The Protective Influence of Mindfulness Facets on the Relationship Between Negative Core Beliefs and Social Media Addiction Among Latinx College Students
Social media use has continued to rise over the last decade. This behavioral addiction shares essential components with substance addictions (e.g., mood modification, withdrawal). Dysfunctional core beliefs have recently been investigated in relation to Internet addiction and problematic Facebook use, but not with social media addiction specifically. Similarly, mindfulness-based interventions have been developed for various types of technology-related behavioral addictions, yet the relationship between dispositional mindfulness and social media addiction remains unexplored. This study investigated the relationships between these constructs among Latinx undergraduates within the context of social cognitive theory.

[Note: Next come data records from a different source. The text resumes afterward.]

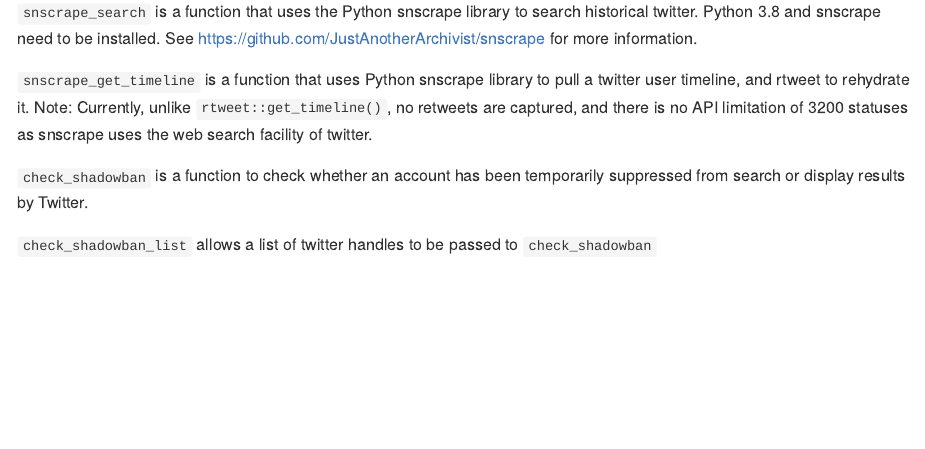
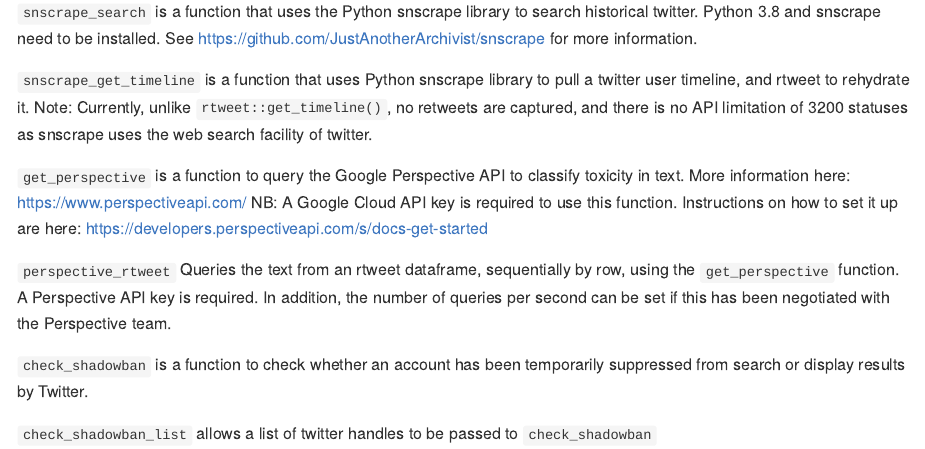
Before and after one commit to Arf9999/rtweetXtras, an R Markdown document (readme.Rmd): the page in a window 1100 px wide, from 3900 px down. The pictures show the output file readme.md that the author committed with the source, drawn offline in the style of GitHub.

Commit message:
update Readme

```diff
--- a/readme.Rmd
+++ b/readme.Rmd
@@ -121,6 +121,10 @@
 
 `snscrape_get_timeline` is a function that uses Python snscrape library to pull a twitter user timeline, and rtweet to rehydrate it. Note: Currently, unlike `rtweet::get_timeline()`, no retweets are captured, and there is no API limitation of 3200 statuses as snscrape uses the web search facility of twitter.
 
+`get_perspective` is a function to query the Google Perspective API to classify toxicity in text.  More information here: https://www.perspectiveapi.com/ NB: A Google Cloud API key is required to use this function. Instructions on how to set it up are here: https://developers.perspectiveapi.com/s/docs-get-started
+
+`perspective_rtweet` Queries the text from an rtweet dataframe, sequentially by row, using the `get_perspective` function. A Perspective API key is required. In addition, the number of queries per second can be set if this has been negotiated with the Perspective team.
+
 `check_shadowban` is a function to check whether an account has been temporarily suppressed from search or display results by Twitter.
 
 `check_shadowban_list` allows a list of twitter handles to be passed to `check_shadowban`
```
Also changed, not shown: readme.md, 6 other files.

Participants (n=386; 80.3% female) completed an online survey that assessed social media use frequency, mindfulness practice, social media addiction, positive and negative core beliefs of self and others, and mindfulness facets. Descriptive analyses suggested that social media use was high (M = 22.38 hours, SD = 17.28 hours), and 18.6% of participants scored in the addicted range using a conservative threshold for social media addiction. Primary inferential analyses indicated that: greater dysfunctional beliefs of self and others were associated with higher social media addiction; regarding mindfulness facets, enhanced observance of internal and external events was associated with greater social media addiction, yet maintaining a more aware, nonjudgmental, and nonreactive outlook related to decreased social media addiction. Moderation analyses suggested that greater awareness and nonjudgment demonstrated a protective effect on the relationship between dysfunctional core beliefs of self and social media addiction. In contrast, labeling inner experiences with words and being nonjudgmental of those showed both protective and adverse influences on the relationship between negative core beliefs of others and social media addiction. These findings emphasize the importance of differentially examining the influence of dispositional mindfulness facets on the relationship between dysfunctional core beliefs and social media addiction. Future directions include prospectively examining an adaptation of Weaver & Swank’s (2019) mindfulness-based social media addiction intervention to include cognitive-behavioral strategies and cultural adaptations relevant to the treatment sample.
Clinical psychology|Counseling Psychology|Psychology|Hispanic American studies|Behavioral psychology
Gainza Perez, Mariany A, "The Protective Influence of Mindfulness Facets on the Relationship Between Negative Core Beliefs and Social Media Addiction Among Latinx College Students" (2022). ETD Collection for University of Texas, El Paso. AAI29209062.